Dr. Mann forgot his mission when his life was in danger, but the scientists here on Earth what makes them forget their mission to begin with. I wonder do they even have a goal to begin with. On second thoughts, maybe their goal is to succeed in life without giving any consideration to morals and ethics that are required to be a scientist.
Shouldn't there be an oath just like the Hippocratic oath for scientists? I, would be or current doctor, would take it as my duty to not to get seduced by the easy way of fabricating my own data, but would instead work hard on getting that p<0.05 with proper controls and sample size. Or maybe if we can add a passage or two in Bible, Gita, Quran and the other holy books that thou shall not make your own data and tailor your images unless you want to go to the eighth ring of hell added especially for such evil doers by Dante on special request. Although, we do have our legal system in place working hard to persecute the wrong doers, who might get missed by Karma and Satan.
With these special measures in place would make sure that the future generation of scientists wouldn't fall into the temptation of these acts. But what really is motivating these people to go to these lengths and breadths to do it in first place. Let's look at the different categories these people might fall into.

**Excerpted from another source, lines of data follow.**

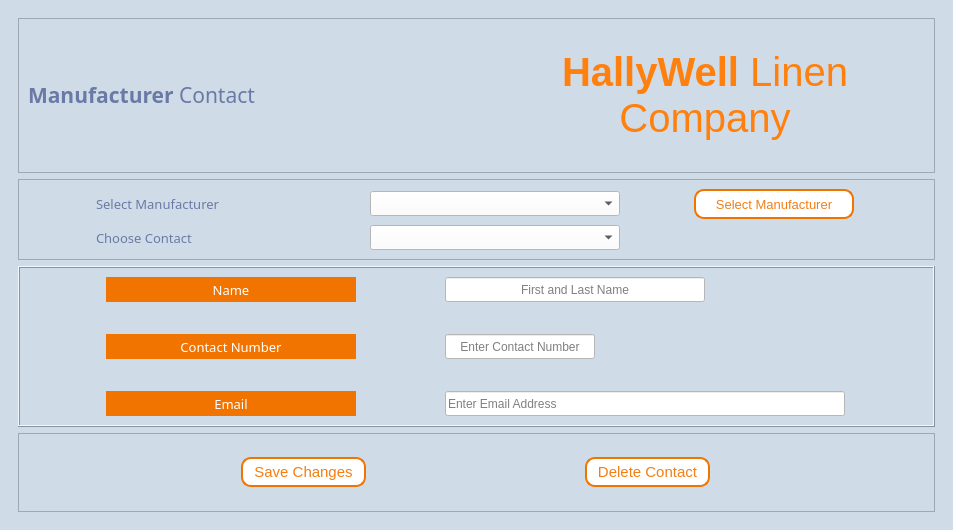
Before: the Qt Designer form Hallywell CRMS v1/UI Files/ManufacturerContactForm.ui in apduong/CIS-3365, drawn with Qt 5.
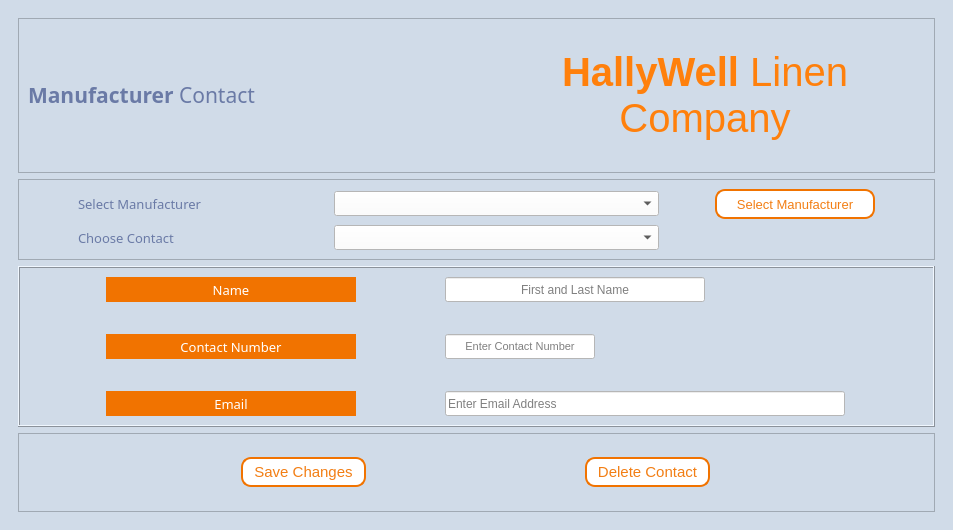
After: the same form once the commit is applied.

Diff of the .ui file:
```diff
--- a/Hallywell CRMS v1/UI Files/ManufacturerContactForm.ui
+++ b/Hallywell CRMS v1/UI Files/ManufacturerContactForm.ui
@@ -154,13 +154,13 @@
             <widget class="QComboBox" name="comboBox_selectDis">
              <property name="minimumSize">
               <size>
-               <width>250</width>
+               <width>325</width>
                <height>25</height>
               </size>
              </property>
              <property name="maximumSize">
               <size>
-               <width>200</width>
+               <width>325</width>
                <height>25</height>
               </size>
              </property>
@@ -302,6 +302,11 @@
                <height>25</height>
               </size>
              </property>
+             <property name="font">
+              <font>
+               <pointsize>8</pointsize>
+              </font>
+             </property>
              <property name="maxLength">
               <number>11</number>
              </property>
```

1. The Victimized. They are being influenced by higher authority, in that case the question turns to this higher authority's purpose.
2. The Ignorant. They don't know what they are doing. Ignorance and innocence aren't equal.
3. The super-smart squad. They think this is smart way to work around the hard work of spending long hours in the lab.
4. The person with influence. No wonder, what had brought them inside was not their own talent, but a phone call. The question then turns towards the entire hiring committee and their morals.
Whichever category they fall into, they have something in common and that is the fear to fail in the job that has been given to them by a supervisor or to a supervisor by the university or by their own minds. And like Yoda says fear drives you to the dark side.
Ethical questions also encompass senior scientists' and the heads mentality to not just harass but also to influence, but those are topics for another post and for another day.